▶ _WHAT IS BEING ASKED_
Return every line from the listing where the word "Learning" occurs.

▶ _TASK INPUT_
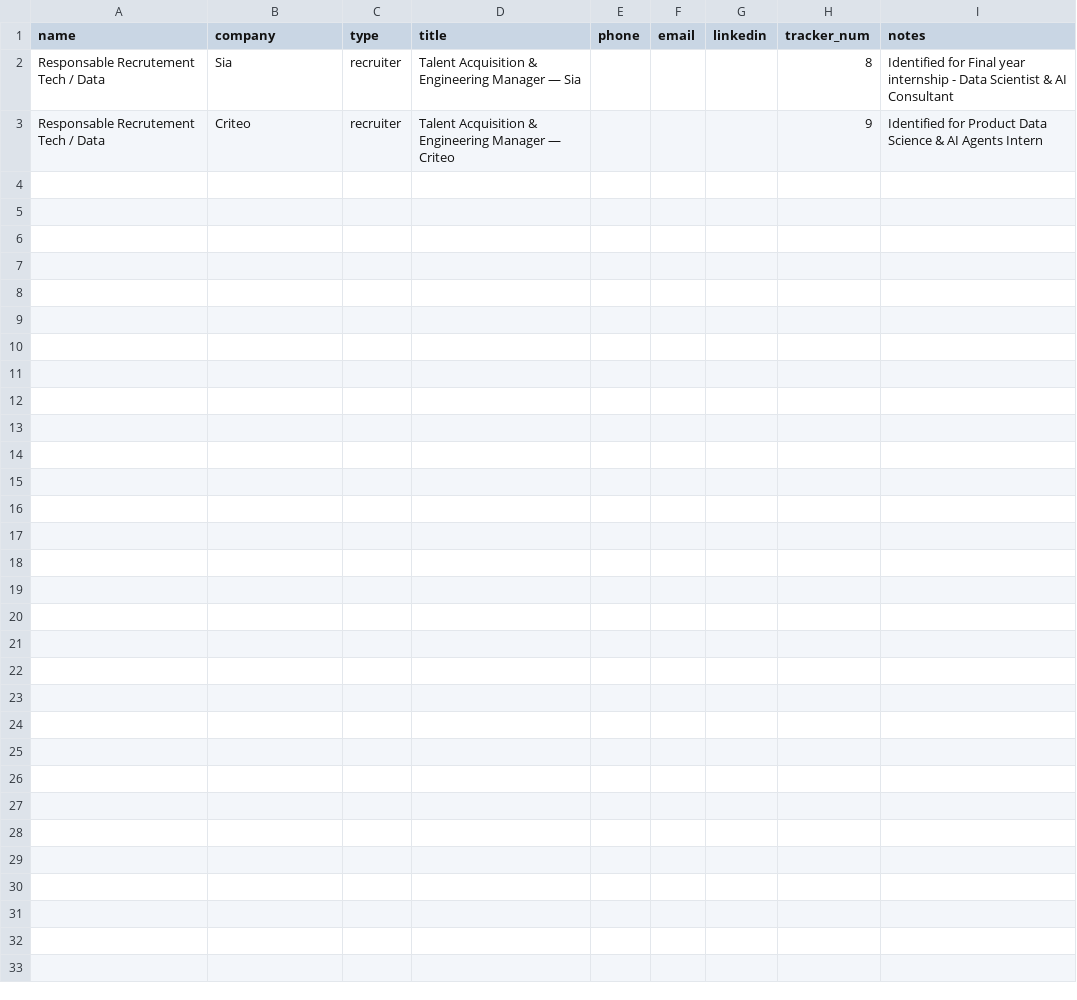
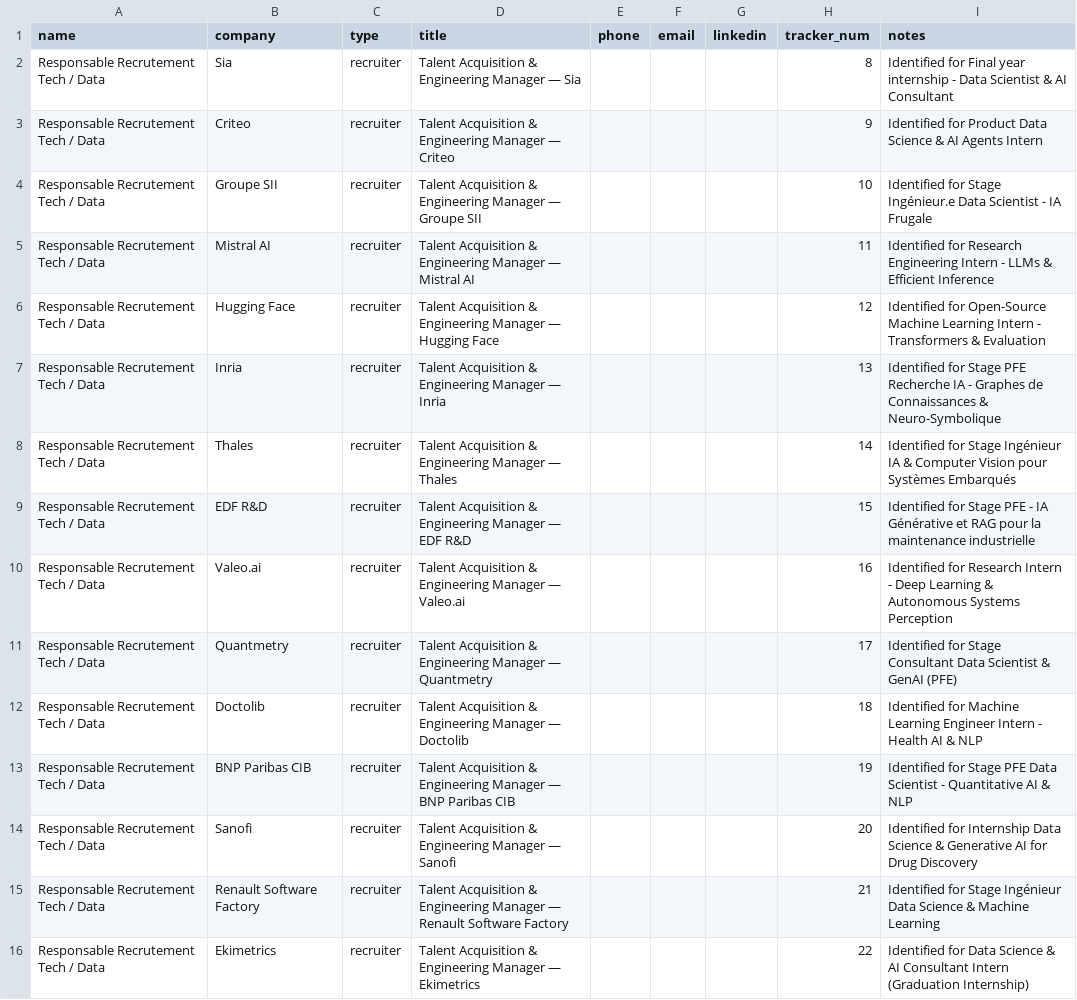
Before and after one commit to iago-rhuda/AIpplication, a TSV file: data/contacts.tsv, drawn as a sheet; the diff names each change by its address in the sheet, - before the commit and + after, or states it on an @@ line.

Commit message:
feat(doubts & scraper): rich vacancy inspector in doubts queue and high-yield AI internship discovery

```diff
--- a/data/contacts.tsv
+++ b/data/contacts.tsv
+row 4: Responsable Recrutement Tech / Data | Groupe SII | recruiter | Talent Acquisition & Engineering Manager — Groupe SII |  |  |  | 10 | Identified for Stage Ingénieur.e Data Scientist - IA Frugale
+row 5: Responsable Recrutement Tech / Data | Mistral AI | recruiter | Talent Acquisition & Engineering Manager — Mistral AI |  |  |  | 11 | Identified for Research Engineering Intern - LLMs & Efficient Inference
+row 6: Responsable Recrutement Tech / Data | Hugging Face | recruiter | Talent Acquisition & Engineering Manager — Hugging Face |  |  |  | 12 | Identified for Open-Source Machine Learning Intern - Transformers & Evaluation
+row 7: Responsable Recrutement Tech / Data | Inria | recruiter | Talent Acquisition & Engineering Manager — Inria |  |  |  | 13 | Identified for Stage PFE Recherche IA - Graphes de Connaissances & Neuro-Symbolique
+row 8: Responsable Recrutement Tech / Data | Thales | recruiter | Talent Acquisition & Engineering Manager — Thales |  |  |  | 14 | Identified for Stage Ingénieur IA & Computer Vision pour Systèmes Embarqués
+row 9: Responsable Recrutement Tech / Data | EDF R&D | recruiter | Talent Acquisition & Engineering Manager — EDF R&D |  |  |  | 15 | Identified for Stage PFE - IA Générative et RAG pour la maintenance industrielle
+row 10: Responsable Recrutement Tech / Data | Valeo.ai | recruiter | Talent Acquisition & Engineering Manager — Valeo.ai |  |  |  | 16 | Identified for Research Intern - Deep Learning & Autonomous Systems Perception
+row 11: Responsable Recrutement Tech / Data | Quantmetry | recruiter | Talent Acquisition & Engineering Manager — Quantmetry |  |  |  | 17 | Identified for Stage Consultant Data Scientist & GenAI (PFE)
+row 12: Responsable Recrutement Tech / Data | Doctolib | recruiter | Talent Acquisition & Engineering Manager — Doctolib |  |  |  | 18 | Identified for Machine Learning Engineer Intern - Health AI & NLP
+row 13: Responsable Recrutement Tech / Data | BNP Paribas CIB | recruiter | Talent Acquisition & Engineering Manager — BNP Paribas CIB |  |  |  | 19 | Identified for Stage PFE Data Scientist - Quantitative AI & NLP
+row 14: Responsable Recrutement Tech / Data | Sanofi | recruiter | Talent Acquisition & Engineering Manager — Sanofi |  |  |  | 20 | Identified for Internship Data Science & Generative AI for Drug Discovery
+row 15: Responsable Recrutement Tech / Data | Renault Software Factory | recruiter | Talent Acquisition & Engineering Manager — Renault Software Factory |  |  |  | 21 | Identified for Stage Ingénieur Data Science & Machine Learning
+row 16: Responsable Recrutement Tech / Data | Ekimetrics | recruiter | Talent Acquisition & Engineering Manager — Ekimetrics |  |  |  | 22 | Identified for Data Science & AI Consultant Intern (Graduation Internship)
```
Also changed, not shown: data/status-log.tsv, 23 other files.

▶ _OUTPUT FOR THIS TASK_
+row 6: Responsable Recrutement Tech / Data | Hugging Face | recruiter | Talent Acquisition & Engineering Manager — Hugging Face |  |  |  | 12 | Identified for Open-Source Machine Learning Intern - Transformers & Evaluation
+row 10: Responsable Recrutement Tech / Data | Valeo.ai | recruiter | Talent Acquisition & Engineering Manager — Valeo.ai |  |  |  | 16 | Identified for Research Intern - Deep Learning & Autonomous Systems Perception
+row 12: Responsable Recrutement Tech / Data | Doctolib | recruiter | Talent Acquisition & Engineering Manager — Doctolib |  |  |  | 18 | Identified for Machine Learning Engineer Intern - Health AI & NLP
+row 15: Responsable Recrutement Tech / Data | Renault Software Factory | recruiter | Talent Acquisition & Engineering Manager — Renault Software Factory |  |  |  | 21 | Identified for Stage Ingénieur Data Science & Machine Learning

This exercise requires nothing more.